As on previous occasions, the company attributed the accident to human factors in the car that drove into the rear of its autonomous vehicle, rather than a problem with the new technology. The vehicles on this testing programme have already driven over two million miles along Californian roads.

For tests in the UK, a human backup driver who is appropriately qualified must be able to take back control in the event of technical problems. This is likely to remain a safety feature when the cars are adopted by the general public, at least while drivers learn to trust the new technology.

In terms of the vehicles themselves, some are even predicting that total use of autonomous vehicles could mean the end of the motor industry as we know it, due to drastically reduced numbers of accidents.

There have also been suggestions that the computers of driverless cars could even be vulnerable to hacking attacks. A group of researchers from Virginia have already been commissioned by the Department of Defense to attack the prototypes in ways that might be used by hackers in May 2015.

They found that it was relatively easy to take over a vehicle’s acceleration and braking controls (a finding they were able to replicate with remote-controlled drones). This highlights one of the major stumbling blocks that autonomous vehicles will face.

Teams on various developments are now working on solutions to this flaw, but it is likely to be a major factor in determining when the technology hits the market. This aspect of safety is increasingly important given growing concern about terrorist groups such as IS and their technological abilities, or online groups that can come into conflict with authorities like Anonymous.


While there is a lot of talk about the release of driverless cars, there are some issues that will make their transition to the consumer market more challenging.

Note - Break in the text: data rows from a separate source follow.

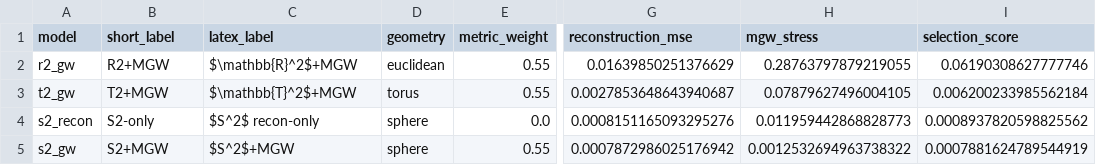
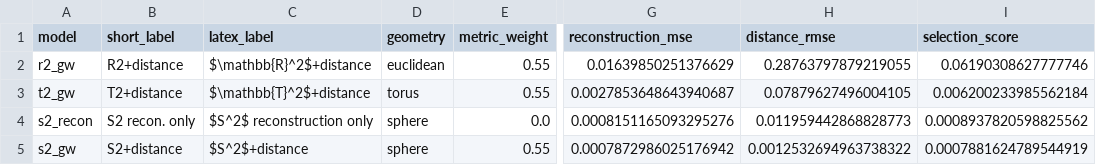
Before and after one commit to a1t2s2u2/optimal-transport, a CSV file: paper/ot-manifold-approximation/experiments/sensor_manifold_results.csv, drawn as a sheet; only a part is shown, gaps mark what is left out; the diff names each change by its address in the sheet, - before the commit and + after, or states it on an @@ line.

```diff
--- a/paper/ot-manifold-approximation/experiments/sensor_manifold_results.csv
+++ b/paper/ot-manifold-approximation/experiments/sensor_manifold_results.csv
-H1: mgw_stress
+H1: distance_rmse
-B2 (short_label): R2+MGW
+B2 (short_label): R2+distance
-C2 (latex_label): $\mathbb{R}^2$+MGW
+C2 (latex_label): $\mathbb{R}^2$+distance
-B3 (short_label): T2+MGW
+B3 (short_label): T2+distance
-C3 (latex_label): $\mathbb{T}^2$+MGW
+C3 (latex_label): $\mathbb{T}^2$+distance
-B4 (short_label): S2-only
+B4 (short_label): S2 recon. only
-C4 (latex_label): $S^2$ recon-only
+C4 (latex_label): $S^2$ reconstruction only
-B5 (short_label): S2+MGW
+B5 (short_label): S2+distance
-C5 (latex_label): $S^2$+MGW
+C5 (latex_label): $S^2$+distance
```
Also changed, not shown: paper/ot-manifold-approximation/experiments/sensor_manifold_history.csv, 11 other files.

One of these is that the lasers and cameras that are necessary for full automation can be severely impaired by fog, snow and rain, making them unsuitable for some climates. Work is underway to develop more powerful sensors, but it is unclear how long this will take.

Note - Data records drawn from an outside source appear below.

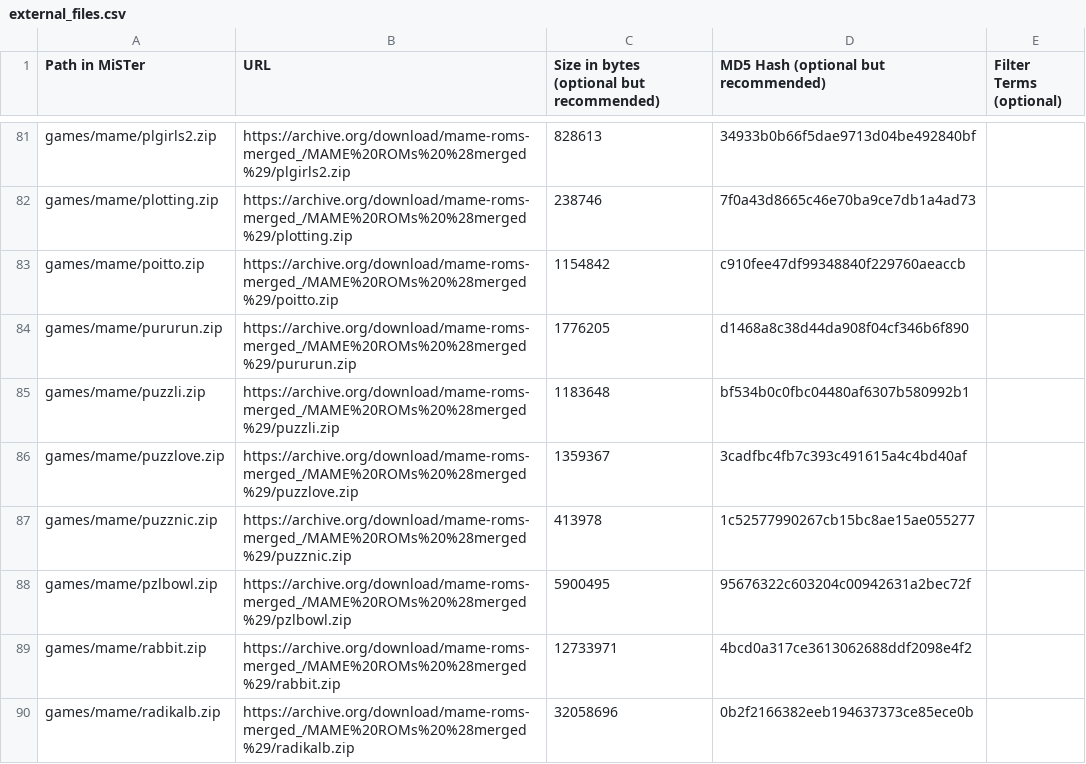
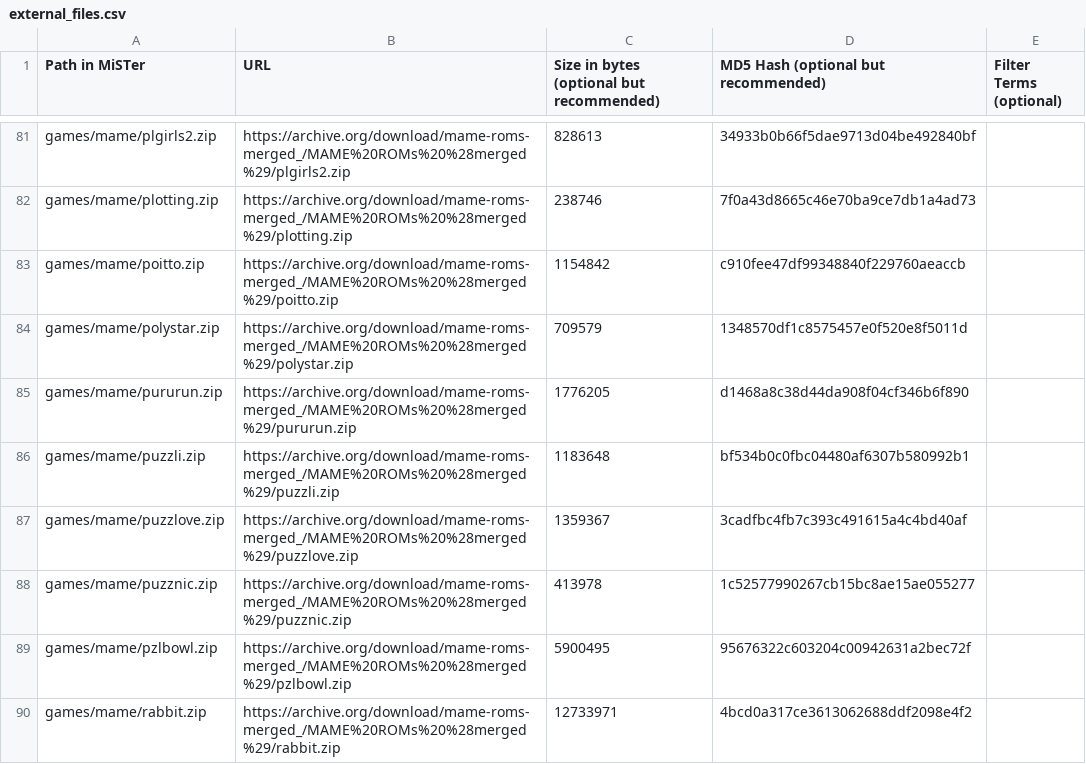
Before and after one commit to decoryah/MiSTer_decoryah, a CSV file: external_files.csv, drawn as a sheet; only a part is shown, gaps mark what is left out; the shorter side is filled out with more unchanged rows; the diff names each change by its address in the sheet, - before the commit and + after, or states it on an @@ line.

```diff
--- a/external_files.csv
+++ b/external_files.csv
+row 84: games/mame/polystar.zip | https://archive.org/download/mame-roms-merged_/MAME%20ROMs%20%28merged%29/polystar.zip | 709579 | 1348570df1c8575457e0f520e8f5011d
```
Also changed, not shown: 7 other files.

In addition to this, as there are so many development projects on the table, another major concern is how cars made by different manufacturers will be able to communicate with each other. This is because a substantial number of companies will have to agree on a standardised system that can effectively prevent collisions between autonomous vehicles.

One possibility in this area is government intervention to create a protocol that can be used by everyone, but this does not cover the possibility of cars being taken abroad and the difficulties that this could cause.

Of course, it must also be remembered that a lot of people actually enjoy the act of driving. Just as the invention of the car has yet to stop people riding horses or catching trains, the advent of autonomous vehicles is unlikely to stop people wanting full control of their vehicles, at least in some circumstances.

This means that the human factor involved in accidents will always be present, limiting the potential for collision reduction.

Results so far

While we generally don’t realise it, many of us are already making use of the fruits of the research into driverless cars.

Increasingly, new safety features in modern cars are taking steps into territory more often associated with autonomous vehicles. This includes automatic parking, lane departure warning systems, automatic hazard warnings, contactless keys, traffic jam assist and even adaptive cruise control. Even automatic gearboxes have a lot in common with the spirit and mechanics of driverless vehicles.

In terms of the eventual adoption of fully autonomous cars, this gradual introduction of some of the associated technologies may be beneficial. It means that people are able to get used to components of the innovative concept at their own pace, and that they are less likely to be suspicious or frightened of its full potential.

In short, while driverless cars are an exciting possibility, the reality may be a lot closer to technology we already use everyday than to the fantasy worlds we see in books and films. However, the potential for serious advances, along with the benefits it could bring to vulnerable people, mean that developments in autonomous vehicles are worth watching with interest, although it is still unclear what form they will take when they are ready for the market.